== Data to examine
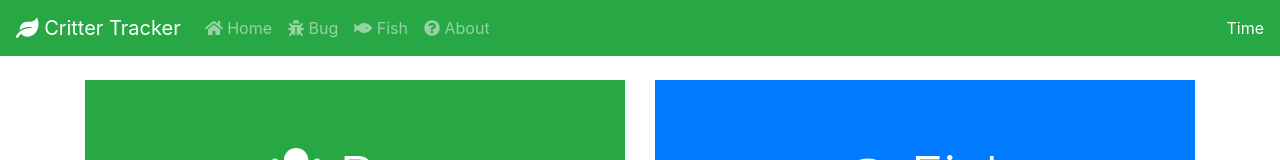
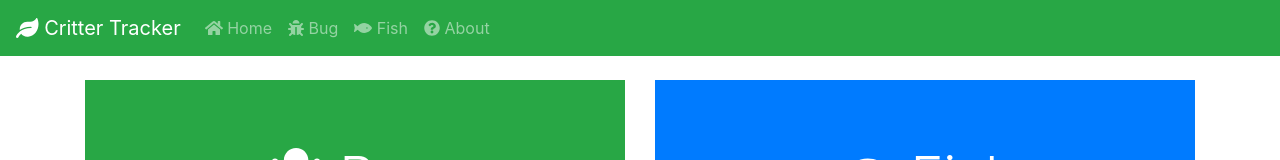
Before and after one commit to Korywon/critter-tracker, a React (Create React App) app: page / in a window 1280 px wide. Shown: the top 160 px of the page. Built offline with nearby package versions, Linux system fonts and the light colour scheme.

Commit message:
Remove time span from navbar

```diff
--- a/src/components/navbar-menu.component.js
+++ b/src/components/navbar-menu.component.js
@@ -30,11 +30,6 @@ export default class NavbarMenu extends Component {
               <FontAwesomeIcon icon={faQuestionCircle} /> About
             </Nav.Link>
           </Nav>
-          <Nav>
-            <span className="text-white">
-              Time
-            </span>
-          </Nav>
         </Navbar.Collapse>
       </Navbar>
     );
```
====
Images are to be omitted; repeat the remaining data above exactly.

◆ Expected output:
Before and after one commit to Korywon/critter-tracker, a React (Create React App) app: page / in a window 1280 px wide. Shown: the top 160 px of the page. Built offline with nearby package versions, Linux system fonts and the light colour scheme.

Commit message:
Remove time span from navbar

```diff
--- a/src/components/navbar-menu.component.js
+++ b/src/components/navbar-menu.component.js
@@ -30,11 +30,6 @@ export default class NavbarMenu extends Component {
               <FontAwesomeIcon icon={faQuestionCircle} /> About
             </Nav.Link>
           </Nav>
-          <Nav>
-            <span className="text-white">
-              Time
-            </span>
-          </Nav>
         </Navbar.Collapse>
       </Navbar>
     );
```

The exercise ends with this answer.